Lastly, you could have a third party submit your forms for you. There are volunteer tax services around the country dedicated to helping people fill out their tax forms that you can take advantage of, or you could pay a professional to do it for you.
Tax Filing Status
We mentioned a tax filing status earlier as a part of your 1040 form, but you may be wondering what that means. Well, it is literally your status. There are a few categories that you can fit into.
This one is relatively self-explanatory. You can file as single if you’re divorced, widowed, or have never been married in the first place. You’re better off applying as single only in that last case scenario, as there are special statuses relating to the other two.
Head of a Household
You are able to apply as head of a household if you aren’t married, pay at least half of the cost of maintaining your household, and are living with a person that you financially support. There are a few criteria that designate a person that you financially support that you can find online, but your children are the obvious example.
You can apply as married if you are, well, married. There are two ways to file your taxes if you’re married, separately or jointly. There are limits on things like deductions if you do decide to file separately, so in most cases, married couples are better off filing jointly.
Widowed with a Dependent child
There are a few criteria you must fill in order for you to file as a widow or widower. Firstly, your spouse must have passed away in the last two years. Additionally, you must have been eligible to file your taxes jointly with your spouse for the year of their death, be maintaining a household with at least one dependent child, and haven’t remarried.
Standardized or Itemized Deductions
A question that most people ask when they first file their taxes is whether they should take the standard tax deduction or the itemized one. The deduction makes up a large chunk of money, and often the difference between your itemized entitled amount and the standard amount is significant, so it’s worth giving this some thought.
Standard deduction changes from year to year and also depends on the status under which you are filing your taxes, so look up what the brackets are for the year that you are filing your taxes to see how much you’re entitled to under the standardized amount.
Generally speaking, most people go for the standardized option. You might think that’s because it’s easier, but the main reason is that people’s itemized amount is actually smaller than the standardized amount. So you should only be applying for the itemized deduction if that amount exceeds the standard amount that you are entitled to.
There are a bunch of things that you can claim under itemized deductions, so do some research and some calculations and add it all up if you think that your itemized list might be greater than the standard amount.
Taxes are filed for the year before, obviously, so you can start filing your taxes as early as the end of January most years.
April 15th is typically the deadline for taxes, and as such, has taken on the name of Tax Day. If the 15th falls on a weekend or a holiday, it moves to the next business day.

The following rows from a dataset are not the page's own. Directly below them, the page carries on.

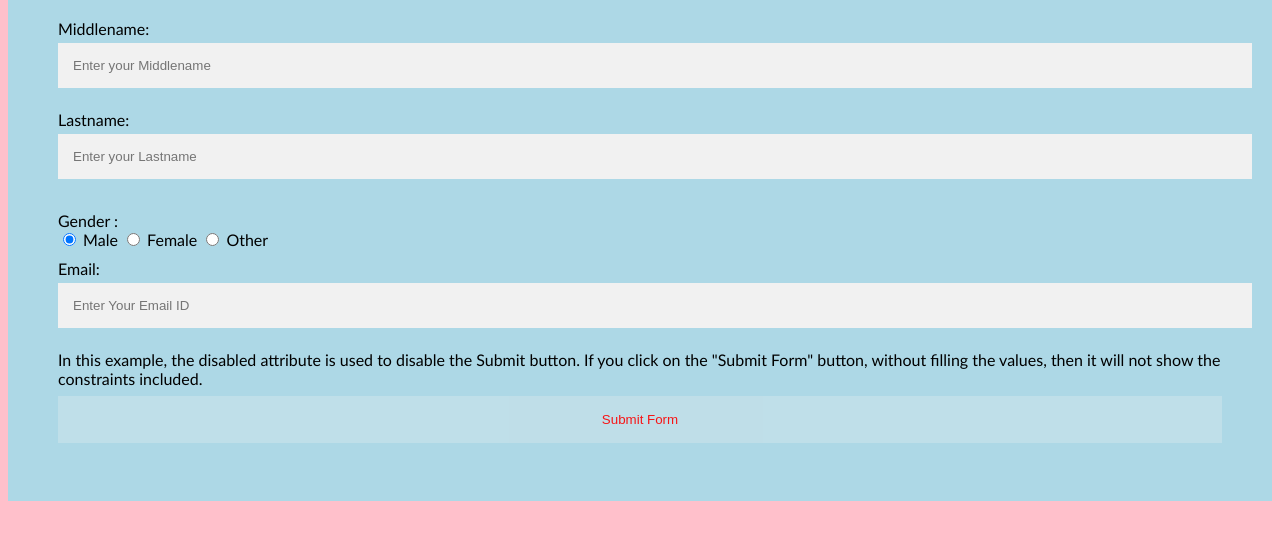
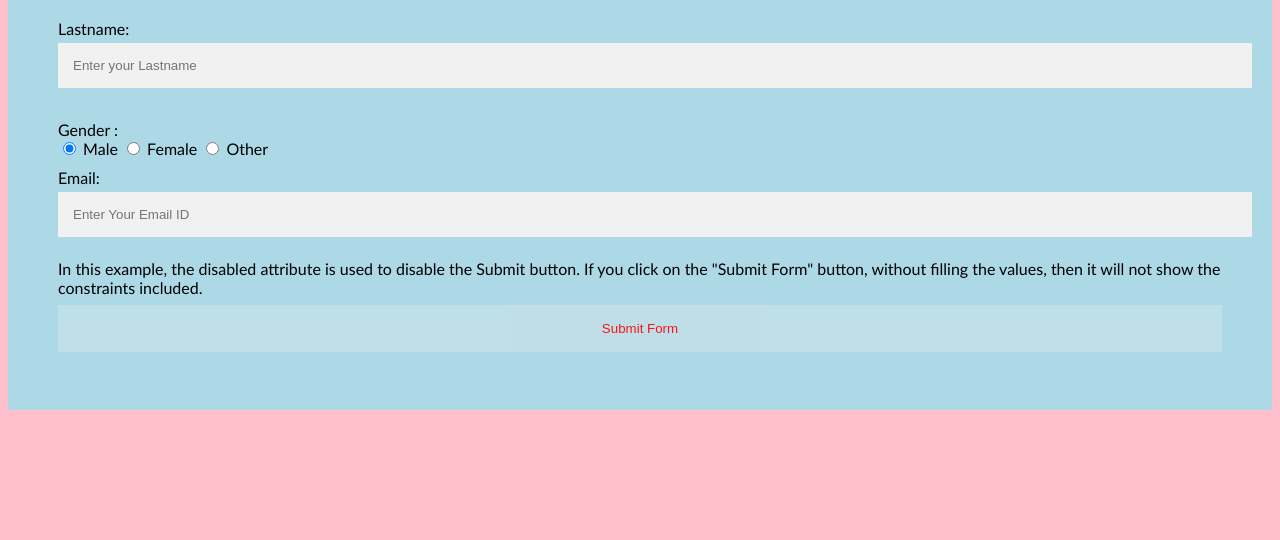
Before and after one commit to Jainsi1/websitehostingusings3, a plain HTML site: page index.html in a window 1280 px wide. Shown: the part 212-752 px from the top of the page. Drawn offline with Linux system fonts and the light colour scheme.

Commit message:
Update index.html

```diff
--- a/index.html
+++ b/index.html
@@ -56,8 +56,7 @@
     </center>
     <label> Firstname: </label>
     <input type="text" name="firstname" placeholder= "Enter your Firstname" size="15" required />
-    <label> Middlename: </label>
-    <input type="text" name="middlename" placeholder="Enter your Middlename" size="15" />
+
     <label> Lastname: </label>
     <input type="text" name="lastname" placeholder="Enter your Lastname" size="15"required />
     <div>
```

Regardless, that should be the deadline that you keep in mind, so make sure your taxes are all filed before that date.
One other thing that we have to mention with regards to taxes are audits. An audit is when the IRS comes knocking to make sure that you qualify for all the things you claim for and that you file for the right amount of earnings. It’s the reason you want to keep all your paperwork together. The chance of you being audited is only around half a percent, but if you do get audited and don’t have your stuff together, you’re in for a world of hurt.